CHENNAI: Even as the Shiv Sena effectively said ‘stumps’ to a bilateral cricket series between India and Pakistan in the near future, relations between the two countries in other sports isn’t as dire.
Take squash for instance. Sadia Gul and Sammer Anjum, two players who were here in the city to take part in the Chennai leg of the JSW Indian Squash Circuit, maintain that it isn’t all that bad. “We did not have any problems with our visas this year. While last year we were asked to do a number of things (get letters of approval from the Pakistan Squash Federation, meet with Crime Investigation Department), this year it has been smooth,” they smile.

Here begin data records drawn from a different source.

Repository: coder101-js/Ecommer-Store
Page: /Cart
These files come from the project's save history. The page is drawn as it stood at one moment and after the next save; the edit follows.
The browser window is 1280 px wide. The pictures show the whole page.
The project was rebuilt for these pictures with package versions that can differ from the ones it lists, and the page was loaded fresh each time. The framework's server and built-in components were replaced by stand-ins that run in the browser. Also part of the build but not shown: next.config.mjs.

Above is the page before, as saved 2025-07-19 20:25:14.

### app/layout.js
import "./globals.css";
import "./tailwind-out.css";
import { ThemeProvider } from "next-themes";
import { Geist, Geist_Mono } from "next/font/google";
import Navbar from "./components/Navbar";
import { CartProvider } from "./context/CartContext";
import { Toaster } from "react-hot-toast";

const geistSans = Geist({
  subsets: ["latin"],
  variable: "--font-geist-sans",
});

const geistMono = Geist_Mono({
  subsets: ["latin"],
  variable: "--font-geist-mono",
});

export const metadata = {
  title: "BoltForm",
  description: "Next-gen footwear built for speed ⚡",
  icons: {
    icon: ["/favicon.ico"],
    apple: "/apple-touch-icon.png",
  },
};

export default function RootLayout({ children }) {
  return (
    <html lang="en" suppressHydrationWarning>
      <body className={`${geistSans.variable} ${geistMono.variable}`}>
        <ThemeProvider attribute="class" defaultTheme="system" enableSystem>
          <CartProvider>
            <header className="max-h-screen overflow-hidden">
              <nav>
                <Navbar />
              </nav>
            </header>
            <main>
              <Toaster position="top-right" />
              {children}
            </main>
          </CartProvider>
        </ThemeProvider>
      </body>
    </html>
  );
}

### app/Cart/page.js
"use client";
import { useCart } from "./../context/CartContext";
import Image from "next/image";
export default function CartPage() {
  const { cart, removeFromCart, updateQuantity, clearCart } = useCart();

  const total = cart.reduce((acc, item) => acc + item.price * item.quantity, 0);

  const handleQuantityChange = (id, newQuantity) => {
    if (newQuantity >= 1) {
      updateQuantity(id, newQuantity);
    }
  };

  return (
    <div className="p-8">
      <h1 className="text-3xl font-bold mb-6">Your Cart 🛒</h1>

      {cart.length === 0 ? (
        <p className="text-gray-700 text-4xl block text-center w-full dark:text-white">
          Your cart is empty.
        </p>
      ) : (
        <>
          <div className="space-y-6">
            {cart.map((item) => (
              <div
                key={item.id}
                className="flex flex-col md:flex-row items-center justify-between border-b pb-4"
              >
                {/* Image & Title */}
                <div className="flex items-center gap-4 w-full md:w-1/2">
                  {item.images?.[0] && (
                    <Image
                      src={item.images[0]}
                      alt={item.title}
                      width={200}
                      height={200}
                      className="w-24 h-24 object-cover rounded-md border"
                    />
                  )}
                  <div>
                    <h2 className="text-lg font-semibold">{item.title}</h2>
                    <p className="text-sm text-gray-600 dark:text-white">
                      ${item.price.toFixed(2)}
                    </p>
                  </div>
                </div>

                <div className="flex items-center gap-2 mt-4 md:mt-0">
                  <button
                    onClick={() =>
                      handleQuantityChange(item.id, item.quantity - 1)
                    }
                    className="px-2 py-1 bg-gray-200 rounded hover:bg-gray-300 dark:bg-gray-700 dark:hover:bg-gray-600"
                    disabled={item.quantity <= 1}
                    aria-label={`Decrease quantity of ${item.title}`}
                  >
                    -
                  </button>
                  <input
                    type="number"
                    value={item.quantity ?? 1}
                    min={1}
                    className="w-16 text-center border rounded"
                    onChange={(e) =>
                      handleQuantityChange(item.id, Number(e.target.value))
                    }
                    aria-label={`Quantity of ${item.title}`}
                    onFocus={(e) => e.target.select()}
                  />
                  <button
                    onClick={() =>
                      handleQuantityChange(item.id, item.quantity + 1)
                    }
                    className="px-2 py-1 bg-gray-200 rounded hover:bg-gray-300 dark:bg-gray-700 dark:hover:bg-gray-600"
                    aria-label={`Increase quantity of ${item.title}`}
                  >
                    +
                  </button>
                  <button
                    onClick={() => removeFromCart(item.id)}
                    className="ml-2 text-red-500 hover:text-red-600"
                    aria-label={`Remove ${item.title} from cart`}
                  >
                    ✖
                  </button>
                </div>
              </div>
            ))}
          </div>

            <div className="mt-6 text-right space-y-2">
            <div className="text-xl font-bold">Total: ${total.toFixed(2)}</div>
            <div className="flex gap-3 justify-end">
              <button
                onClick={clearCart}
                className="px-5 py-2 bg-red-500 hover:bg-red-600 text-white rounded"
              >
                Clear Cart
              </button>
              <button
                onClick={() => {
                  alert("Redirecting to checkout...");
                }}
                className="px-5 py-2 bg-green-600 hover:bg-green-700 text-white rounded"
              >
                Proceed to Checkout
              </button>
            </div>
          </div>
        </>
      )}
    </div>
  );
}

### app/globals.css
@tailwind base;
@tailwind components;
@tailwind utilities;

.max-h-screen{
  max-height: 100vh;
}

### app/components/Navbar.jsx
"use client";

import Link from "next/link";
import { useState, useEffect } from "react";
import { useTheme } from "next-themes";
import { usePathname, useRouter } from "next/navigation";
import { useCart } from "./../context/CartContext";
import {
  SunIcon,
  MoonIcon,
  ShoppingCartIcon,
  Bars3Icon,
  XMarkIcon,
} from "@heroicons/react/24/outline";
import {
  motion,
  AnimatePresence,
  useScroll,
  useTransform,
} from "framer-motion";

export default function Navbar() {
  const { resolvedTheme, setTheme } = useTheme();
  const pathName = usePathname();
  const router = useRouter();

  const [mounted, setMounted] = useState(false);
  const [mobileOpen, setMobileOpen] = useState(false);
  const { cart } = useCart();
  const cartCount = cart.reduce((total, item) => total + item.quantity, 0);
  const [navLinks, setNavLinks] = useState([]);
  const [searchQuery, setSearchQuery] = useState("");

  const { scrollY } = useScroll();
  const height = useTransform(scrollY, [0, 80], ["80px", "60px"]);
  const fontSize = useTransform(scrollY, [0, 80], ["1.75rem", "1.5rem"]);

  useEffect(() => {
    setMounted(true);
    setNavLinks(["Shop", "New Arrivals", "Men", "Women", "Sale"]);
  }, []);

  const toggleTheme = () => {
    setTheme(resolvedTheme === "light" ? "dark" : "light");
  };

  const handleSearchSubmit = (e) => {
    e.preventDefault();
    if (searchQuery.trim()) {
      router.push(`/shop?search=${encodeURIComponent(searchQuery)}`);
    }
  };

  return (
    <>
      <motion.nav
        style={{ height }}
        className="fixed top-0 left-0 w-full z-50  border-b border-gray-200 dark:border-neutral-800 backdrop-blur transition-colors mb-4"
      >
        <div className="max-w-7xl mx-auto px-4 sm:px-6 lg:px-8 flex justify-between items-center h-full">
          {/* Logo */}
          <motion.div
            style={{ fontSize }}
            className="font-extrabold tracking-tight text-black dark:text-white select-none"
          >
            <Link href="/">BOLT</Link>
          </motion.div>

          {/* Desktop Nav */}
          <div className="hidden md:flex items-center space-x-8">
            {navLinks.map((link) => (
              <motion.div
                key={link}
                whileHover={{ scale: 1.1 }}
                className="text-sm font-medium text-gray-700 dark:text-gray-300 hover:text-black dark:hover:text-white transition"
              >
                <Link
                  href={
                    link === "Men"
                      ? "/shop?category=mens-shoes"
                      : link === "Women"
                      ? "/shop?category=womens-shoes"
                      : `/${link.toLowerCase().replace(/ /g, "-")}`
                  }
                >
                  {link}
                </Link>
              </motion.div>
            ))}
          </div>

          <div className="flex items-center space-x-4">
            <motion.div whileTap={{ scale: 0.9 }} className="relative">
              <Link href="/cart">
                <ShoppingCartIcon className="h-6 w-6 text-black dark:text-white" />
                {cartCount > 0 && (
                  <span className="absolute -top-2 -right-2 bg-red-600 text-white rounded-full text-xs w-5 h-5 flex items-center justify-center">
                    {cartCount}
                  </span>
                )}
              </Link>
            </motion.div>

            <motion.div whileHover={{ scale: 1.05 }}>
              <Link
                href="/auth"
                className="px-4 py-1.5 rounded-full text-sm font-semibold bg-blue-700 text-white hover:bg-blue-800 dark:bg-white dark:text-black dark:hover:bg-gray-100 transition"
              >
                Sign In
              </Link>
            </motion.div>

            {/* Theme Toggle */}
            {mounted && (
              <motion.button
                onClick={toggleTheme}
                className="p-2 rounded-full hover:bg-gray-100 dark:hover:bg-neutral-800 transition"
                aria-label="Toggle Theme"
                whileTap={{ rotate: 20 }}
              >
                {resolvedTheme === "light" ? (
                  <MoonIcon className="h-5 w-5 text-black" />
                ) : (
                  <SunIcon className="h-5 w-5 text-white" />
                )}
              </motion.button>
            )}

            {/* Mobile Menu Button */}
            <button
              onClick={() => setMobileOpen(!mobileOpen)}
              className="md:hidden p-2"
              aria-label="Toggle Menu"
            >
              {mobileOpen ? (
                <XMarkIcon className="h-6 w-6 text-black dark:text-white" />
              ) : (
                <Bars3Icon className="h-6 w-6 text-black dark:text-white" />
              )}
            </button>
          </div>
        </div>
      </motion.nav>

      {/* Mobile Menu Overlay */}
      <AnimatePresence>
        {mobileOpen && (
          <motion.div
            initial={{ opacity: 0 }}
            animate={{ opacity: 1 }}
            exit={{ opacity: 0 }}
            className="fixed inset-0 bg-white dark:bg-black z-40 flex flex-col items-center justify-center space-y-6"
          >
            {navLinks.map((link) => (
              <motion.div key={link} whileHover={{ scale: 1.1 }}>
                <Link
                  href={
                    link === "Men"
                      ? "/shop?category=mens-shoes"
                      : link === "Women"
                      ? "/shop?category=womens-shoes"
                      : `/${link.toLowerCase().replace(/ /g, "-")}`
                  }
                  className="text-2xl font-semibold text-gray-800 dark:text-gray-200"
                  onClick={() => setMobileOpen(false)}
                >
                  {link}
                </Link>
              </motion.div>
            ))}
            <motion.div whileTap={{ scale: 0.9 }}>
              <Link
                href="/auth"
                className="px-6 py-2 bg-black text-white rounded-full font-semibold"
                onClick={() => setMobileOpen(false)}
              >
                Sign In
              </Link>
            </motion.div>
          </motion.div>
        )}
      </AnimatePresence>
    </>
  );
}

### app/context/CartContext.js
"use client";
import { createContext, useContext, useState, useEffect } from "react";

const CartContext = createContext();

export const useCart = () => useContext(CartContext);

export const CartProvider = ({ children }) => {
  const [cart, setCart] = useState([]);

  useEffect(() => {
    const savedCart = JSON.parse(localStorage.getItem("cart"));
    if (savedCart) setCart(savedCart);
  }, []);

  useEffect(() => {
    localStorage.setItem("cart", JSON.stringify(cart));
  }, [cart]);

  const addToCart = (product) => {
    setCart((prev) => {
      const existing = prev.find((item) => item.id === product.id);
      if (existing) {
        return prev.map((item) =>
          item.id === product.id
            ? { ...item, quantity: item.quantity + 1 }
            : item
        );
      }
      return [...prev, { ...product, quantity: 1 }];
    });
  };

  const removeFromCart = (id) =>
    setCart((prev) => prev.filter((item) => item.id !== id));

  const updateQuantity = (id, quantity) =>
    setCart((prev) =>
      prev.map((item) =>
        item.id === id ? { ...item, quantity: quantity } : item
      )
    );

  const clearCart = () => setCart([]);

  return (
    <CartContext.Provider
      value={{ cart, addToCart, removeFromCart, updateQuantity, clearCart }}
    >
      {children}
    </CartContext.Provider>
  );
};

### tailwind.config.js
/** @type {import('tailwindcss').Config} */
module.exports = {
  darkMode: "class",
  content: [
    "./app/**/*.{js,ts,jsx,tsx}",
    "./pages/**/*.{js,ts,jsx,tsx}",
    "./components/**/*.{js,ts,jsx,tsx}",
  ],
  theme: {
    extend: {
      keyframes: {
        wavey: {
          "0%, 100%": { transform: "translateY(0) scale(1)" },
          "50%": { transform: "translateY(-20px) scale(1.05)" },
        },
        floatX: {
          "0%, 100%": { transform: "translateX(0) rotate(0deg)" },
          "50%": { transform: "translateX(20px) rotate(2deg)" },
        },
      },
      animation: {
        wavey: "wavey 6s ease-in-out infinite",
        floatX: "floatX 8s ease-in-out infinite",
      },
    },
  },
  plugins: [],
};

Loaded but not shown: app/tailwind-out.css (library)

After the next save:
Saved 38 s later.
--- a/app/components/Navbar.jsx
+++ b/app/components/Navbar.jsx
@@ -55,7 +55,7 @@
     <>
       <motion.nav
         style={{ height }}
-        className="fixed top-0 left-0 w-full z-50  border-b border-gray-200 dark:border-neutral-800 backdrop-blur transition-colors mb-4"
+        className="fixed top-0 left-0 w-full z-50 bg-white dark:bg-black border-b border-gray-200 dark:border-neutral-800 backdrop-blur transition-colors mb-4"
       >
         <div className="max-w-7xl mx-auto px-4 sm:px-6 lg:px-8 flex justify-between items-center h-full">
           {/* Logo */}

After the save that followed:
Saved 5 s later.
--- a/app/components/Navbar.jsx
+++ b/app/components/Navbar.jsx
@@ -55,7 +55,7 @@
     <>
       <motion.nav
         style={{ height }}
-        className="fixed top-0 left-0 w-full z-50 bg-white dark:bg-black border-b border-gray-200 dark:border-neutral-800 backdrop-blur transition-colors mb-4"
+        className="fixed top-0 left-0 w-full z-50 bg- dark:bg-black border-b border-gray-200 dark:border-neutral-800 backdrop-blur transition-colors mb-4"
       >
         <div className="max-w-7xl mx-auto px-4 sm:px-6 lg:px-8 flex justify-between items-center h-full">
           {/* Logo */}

They are travelling back to Pakistan on Tuesday but expect to be back soon. “Our upcoming tournaments are the Qatar Classic and after that there is the South Asian Games (SAF Games) which will be held in India (Guwahati and Shillong). So if all goes well, we should play in that,” they say in unison.
That is a sentiment shared by Shaukat Javed, the vice-president of the Pakistan Olympic Association (POA). “Sports shouldn’t mix with politics,” he told Express. “And I do expect that we will participate in the upcoming SAF Games.”
While they do not yet know of Sena members protesting in front of the BCCI offices in Mumbai, their message is quite clear. “We do not feel threatened at all.”
Both Gul, 18, and Anjum, 21, have been to India before (to play in the same tournament) and they maintain that travelling to India is a lot safer (from Pakistan) than people make it out to be. “It takes a lot of time to convince our parents and friends before we can come here. But it really isn’t like that. We have not faced any problems thus far. We don’t feel threatened at all to be here. Likewise, they can’t understand why some Indian squash players abstain from travelling across the border. “We heard that a few Indian players rejected the idea of travelling across but again... it’s safe.” A message they stress more than once.
While Gul’s immediate family haven’t visited India, Anjum’s grandfather, who is in the Exim business, does trade with the country. “Actually, my grandfather deals with the export and import of vegetables and dry fruits across the border,” she says. In the current climate, it doesn’t take much time for people to resort to arms. If only there were more voices like these two.